The mine should be the focus of Earth Day attention and activism because the measure authorizing this offense against the land was written behind closed doors with the participation of GTac, the iron-mining company that intends to open the mine. Preliminary drilling and rock sampling are already underway.

The bill authorizing the mine has so many sweetheart provisions, such as fast-tracked permit reviews, that the U.S. Army Corps of Engineers has said it cannot participate in a joint state/federal permit process. Citizens without the clout of corporate lobbyists and big treasuries cannot legally intervene until after a permit decision by the DNR already has been made.

The damage from the mine would fall most directly and harmfully on the Bad River tribe, a relatively small and economically stressed band that thought it had won permanent protections for its water rights by ceding most of its land to the U.S. government under 19th century treaties.

That deal helped achieve Wisconsin’s admission to the Union and created the state’s forest-based economy. Now it has been essentially put up for sale by a Legislature and a governor in thrall to special interests and donors who would literally bury the band’s treaty rights, streams and lakes — and bury Article IX of the Wisconsin State Constitution, which guarantees free access to water in the state for everyone.

Stopping the mine is more than an environmental issue. It’s a matter of standing up for open government, fair legislating, public resource protection and justice for the Bad River Ojibwe.

The mine is the single, most-encompassing environmental justice matter facing Wisconsin, and it is the natural focal point for Earth Day 2014 activities.

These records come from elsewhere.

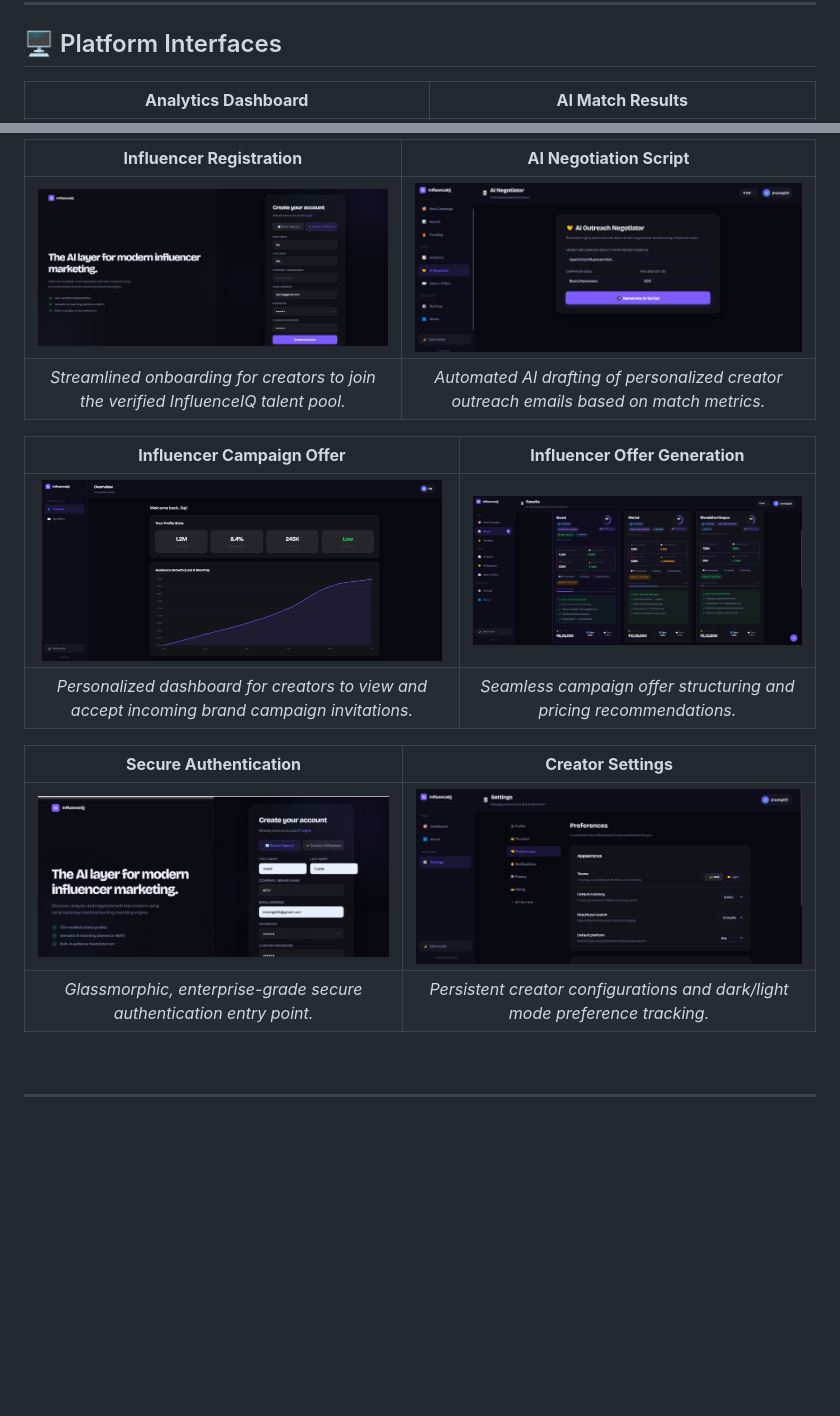
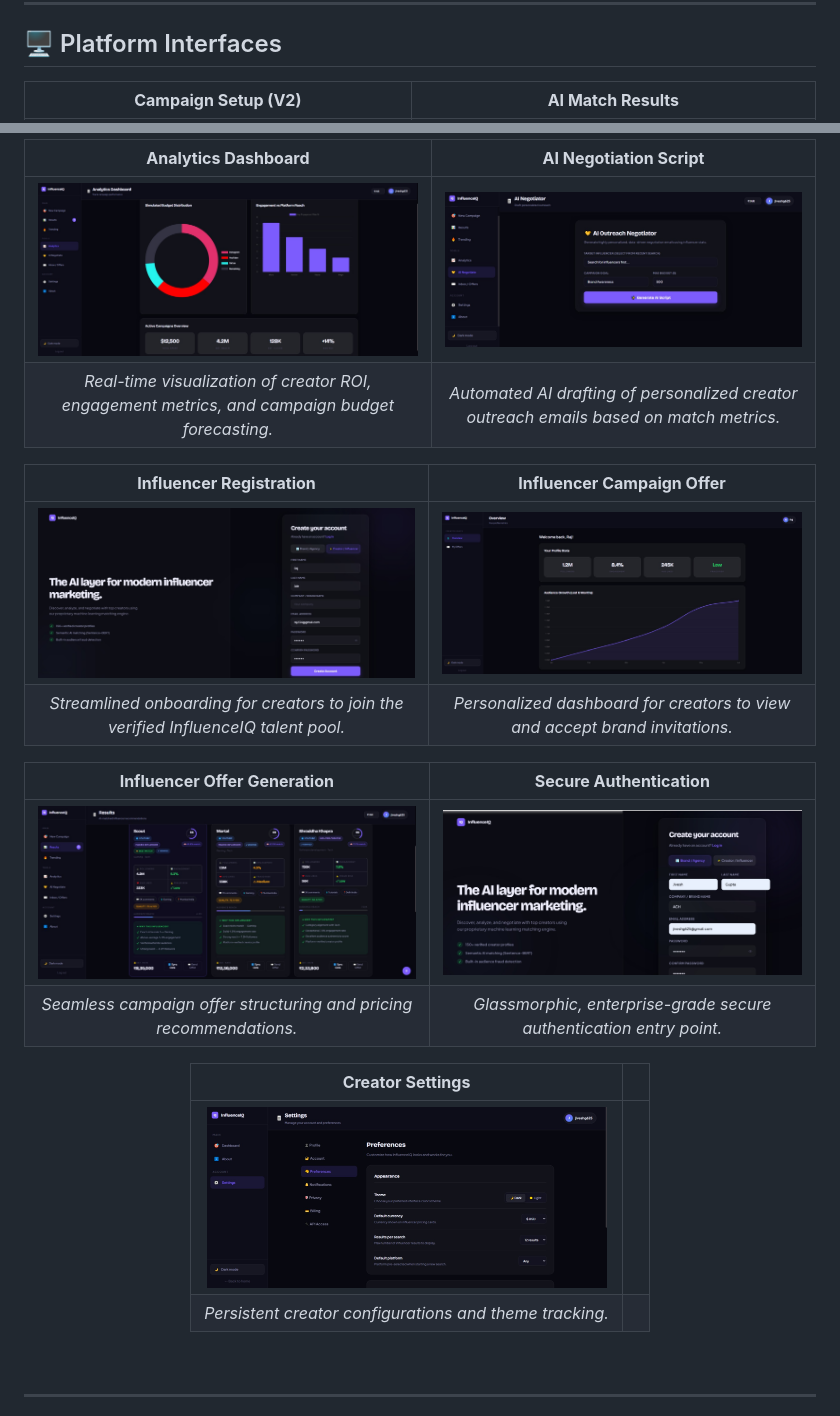
Before and after one commit to JiveshCodes/InfluenceIQ, a Markdown page: README.md, 2 parts joined by grey strips. Rendered like a GitHub page; blank space fills up the shorter version.

Commit message:
36. docs: reorganize platform interfaces table and add V2 dashboard visuals

```diff
--- a/README.md
+++ b/README.md
@@ -102,5 +104,5 @@ The precision of InfluenceIQ is driven by several state-of-the-art models and cu
 
 <div align="center">
 
-| **Analytics Dashboard** | **AI Match Results** |
+| **Campaign Setup (V2)** | **AI Match Results** |
 | :---: | :---: |
@@ -109,18 +111,23 @@ The precision of InfluenceIQ is driven by several state-of-the-art models and cu
 
-| **Influencer Registration** | **AI Negotiation Script** |
+| **Analytics Dashboard** | **AI Negotiation Script** |
 | :---: | :---: |
-| <img src="static/assets/influencer_login.jpeg" width="400" style="border-radius:8px;"> | <img src="static/assets/Negotiation.jpeg" width="400" style="border-radius:8px;"> |
-| *Streamlined onboarding for creators to join the verified InfluenceIQ talent pool.* | *Automated AI drafting of personalized creator outreach emails based on match metrics.* |
+| <img src="static/assets/Analysis_diagram.jpeg" width="400" style="border-radius:8px;"> | <img src="static/assets/Negotiation.jpeg" width="400" style="border-radius:8px;"> |
+| *Real-time visualization of creator ROI, engagement metrics, and campaign budget forecasting.* | *Automated AI drafting of personalized creator outreach emails based on match metrics.* |
 
-| **Influencer Campaign Offer** | **Influencer Offer Generation** |
+| **Influencer Registration** | **Influencer Campaign Offer** |
 | :---: | :---: |
-| <img src="static/assets/Raj_user_offer.jpeg" width="400" style="border-radius:8px;"> | <img src="static/assets/influencer_offer.jpeg" width="400" style="border-radius:8px;"> |
-| *Personalized dashboard for creators to view and accept incoming brand campaign invitations.* | *Seamless campaign offer structuring and pricing recommendations.* |
+| <img src="static/assets/influencer_login.jpeg" width="400" style="border-radius:8px;"> | <img src="static/assets/Raj_user_offer.jpeg" width="400" style="border-radius:8px;"> |
+| *Streamlined onboarding for creators to join the verified InfluenceIQ talent pool.* | *Personalized dashboard for creators to view and accept brand invitations.* |
 
-| **Secure Authentication** | **Creator Settings** |
+| **Influencer Offer Generation** | **Secure Authentication** |
 | :---: | :---: |
-| <img src="static/assets/log_in.jpeg" width="400" style="border-radius:8px;"> | <img src="static/assets/settings.jpeg" width="400" style="border-radius:8px;"> |
-| *Glassmorphic, enterprise-grade secure authentication entry point.* | *Persistent creator configurations and dark/light mode preference tracking.* |
+| <img src="static/assets/influencer_offer.jpeg" width="400" style="border-radius:8px;"> | <img src="static/assets/log_in.jpeg" width="400" style="border-radius:8px;"> |
+| *Seamless campaign offer structuring and pricing recommendations.* | *Glassmorphic, enterprise-grade secure authentication entry point.* |
+
+| **Creator Settings** | |
+| :---: | :---: |
+| <img src="static/assets/settings.jpeg" width="400" style="border-radius:8px;"> | |
+| *Persistent creator configurations and theme tracking.* | |
 
 </div>
 
```
Also changed, not shown: other parts of README.md (+4 -2 lines).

Jim Rowen is a veteran reporter and political consultant. You can follow his blog The Political Environment at thepoliticalenvironment.blogspot.com.